As 30 approaches, cure needed for nosy mothers

Lesley Toth

I told myself I wouldn’t let it bother me. I said I’d get through it like any other day. But with the date nearing and a recent break-down already under my belt, my fast approaching 30th birthday has me a bit perturbed.

With my teens more than a decade removed and my 20s quickly slipping from my grasp, I’ve been pensive and reflective the past few weeks. I have tallied the accomplishments I have made so far, and tried not to dwell on the milestones I have yet to reach.

I know many of our readers are probably saying, “Hey, honey, come here! This young lady is about to complain about being 30!” followed by a sound fit of shared laughter.

While 30 may seem like a kid to one who has long since passed its benchmark, ask any second-grader what they think of the age, and they’ll tell the truth. I know kindergarten students who think their grandparents are as old as 30.

As one of those amusingly confident young folks, I had my entire life mapped out by the time I was 18. As I look back, that map has been numerously edited, redrawn and made obsolete by my actual life — and I’m just getting started. My 18-year-old self would be sorely disappointed in my soon to be 30-year-old self, who seems to have missed a few marked exits along this road trip. Even if I could get the two of them in a room, I’m certain my younger self would refuse any sage advice I could offer.

The most annoying aspect of turning this new, strange age, is the phone calls I have been receiving with all the more frequency.

“Hey! You’re birthday is coming up!” the conversation usually begins. “30, huh? When are you going to get around to having kids!?!”

The experience has led me to believe there is no such thing as a biological clock — just mothers and married women with children who seem to feel the need to constantly remind their child-free daughters and girlfriends, “Tick! Tick! Tick! Your time is running out!”

Perhaps it is because my 18-year-old Life Plan Item #15: Buy house at age 27 didn’t anticipate the housing market crash that year. Maybe it is because Life Plan #14: Marry Prince Charming, didn’t account for the fact Mr. Charming already has two children. Or perhaps it is because of recently amended Life Plan #14b: love and nurture Mr. Charming’s children as though they were your own, that I haven’t felt a strong urge to have a baby just yet.
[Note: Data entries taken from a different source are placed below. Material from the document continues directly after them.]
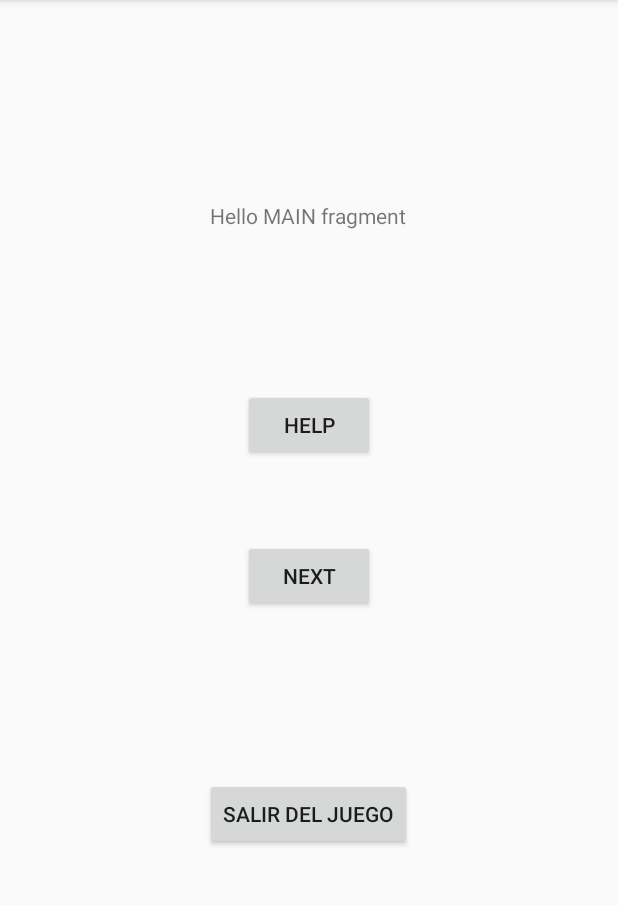
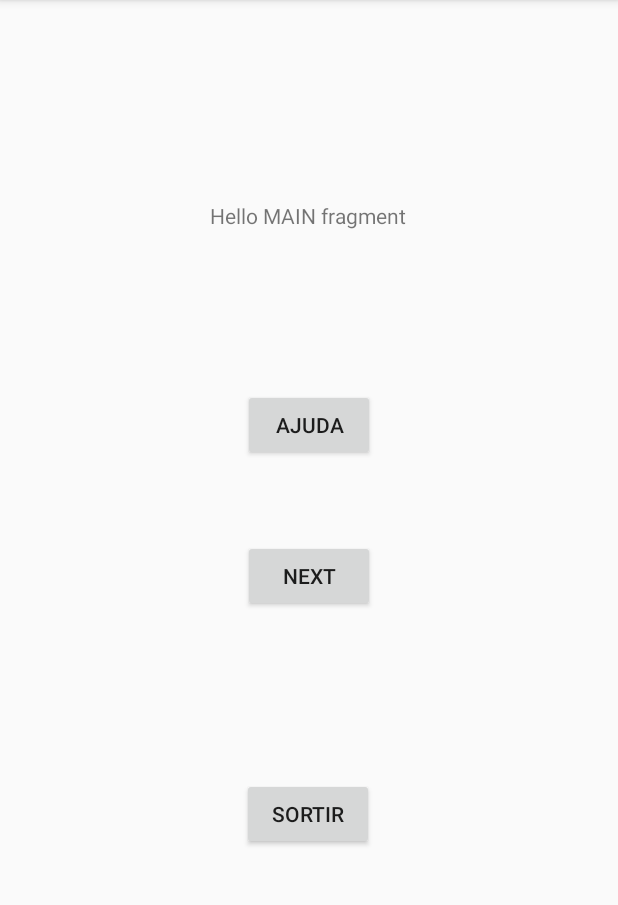
Before and after one commit to sys-walker/AndroidConnect4, an Android app: the screen it shows after launch (MainActivity), on a phone screen of 412 x 824 dp, the part 84-989 px from its top. Run offline under Robolectric (Android 15) with nearby library versions, the phone set to English and light mode, and no system bars.

Commit message:
Updated strings

```diff
--- a/Connect4/app/src/main/java/com/eps/androidconnect4/SenderFragment.java
+++ b/Connect4/app/src/main/java/com/eps/androidconnect4/SenderFragment.java
@@ -54,7 +54,7 @@ public class SenderFragment extends Fragment implements View.OnClickListener {
         //subject mail (data i hora)
         subject_mail =  v.findViewById(R.id.asunto_field);
         String mydate = java.text.DateFormat.getDateTimeInstance().format(Calendar.getInstance().getTime());
-        subject_mail.setText(mydate);
+        subject_mail.setText(String.format("LOG -%s", mydate));
 
         //body_mail (valors de log i aquestes coses)
         body_mail = v.findViewById(R.id.text_mail); //body valors de logs
@@ -99,7 +99,7 @@ public class SenderFragment extends Fragment implements View.OnClickListener {
 
         String  ENVIAR_A=enviar_a.getText().toString();
 
-        String  ASUNTO="LOG -"+subject_mail.getText(); //subject mail LOG-data i hora
+        String  ASUNTO=subject_mail.getText().toString(); //subject mail LOG-data i hora
         String  TEXTO=body; // alias= graella = estat.....
 
 
--- a/Connect4/app/src/main/res/layout/fragment_help.xml
+++ b/Connect4/app/src/main/res/layout/fragment_help.xml
@@ -24,7 +24,7 @@
         android:id="@+id/button_b_main"
         android:layout_width="wrap_content"
         android:layout_height="wrap_content"
-        android:text="volver"
+        android:text="@string/back_main_text"
         app:layout_constraintBottom_toBottomOf="parent"
         app:layout_constraintEnd_toEndOf="parent"
         app:layout_constraintHorizontal_bias="0.461"
--- a/Connect4/app/src/main/res/layout/fragment_main.xml
+++ b/Connect4/app/src/main/res/layout/fragment_main.xml
@@ -33,7 +33,7 @@
         android:id="@+id/button_help"
         android:layout_width="wrap_content"
         android:layout_height="wrap_content"
-        android:text="help"
+        android:text="@string/button_help_text"
         app:layout_constraintBottom_toBottomOf="parent"
         app:layout_constraintEnd_toEndOf="parent"
         app:layout_constraintHorizontal_bias="0.501"
@@ -45,7 +45,7 @@
         android:id="@+id/button_exit"
         android:layout_width="wrap_content"
         android:layout_height="wrap_content"
-        android:text="salir del juego"
+        android:text="@string/button_exit_text"
         app:layout_constraintBottom_toBottomOf="parent"
         app:layout_constraintEnd_toEndOf="parent"
         app:layout_constraintHorizontal_bias="0.498"
--- a/Connect4/app/src/main/res/values/strings.xml
+++ b/Connect4/app/src/main/res/values/strings.xml
@@ -19,4 +19,7 @@
     <string name="send">Enviar</string>
     <string name="my_text">MY TEXT</string>
     <string name="alias_field">Alies identificatiu</string>
+    <string name="button_help_text">Ajuda</string>
+    <string name="button_exit_text">Sortir</string>
+    <string name="back_main_text">Tornar</string>
 </resources>
```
But 29-year-old me is staring 18-year-old me’s Life Plan Item #18 in the face: Have a baby by age 30. Considering I have four days until the countdown ticks off its final moments, it appears another amendment is in order.

I’m not sure which is the motivating factor at this point — disappointing my youthful self, finally not having to explain a thousand times to all the mothers I know why I have decided to wait, or this fictional clock I’m still not sure exists.

I don’t know if “baby fever” is a symptom of turning 30, but I’m trying to take the equivalent of vitamin C to minimize its effects. I’ve hung out with my friends’ toddlers, researched and read all about the health and financial repercussions of childbirth, and I even purchased some embroidery supplies for a baby quilt I have yet to begin a single stitch.

So far, I seem to have the condition in check until my Life Plan items can align, even if they’re off by a few years. If only I could find a cure for pestering mothers who want to poke their noses in my uterus, we’d be all set.

My journey through life has taken many twists and turns, and things may not have always panned out the way I had planned. But like any good road trip, I have found it is much more interesting to use the map as a loose guide rather than a rigid rule. So I’ve traveled the back roads to Life Plan #18, and it’s taken me a little longer to get there. That’s OK. The scenery here is much better than the freeway.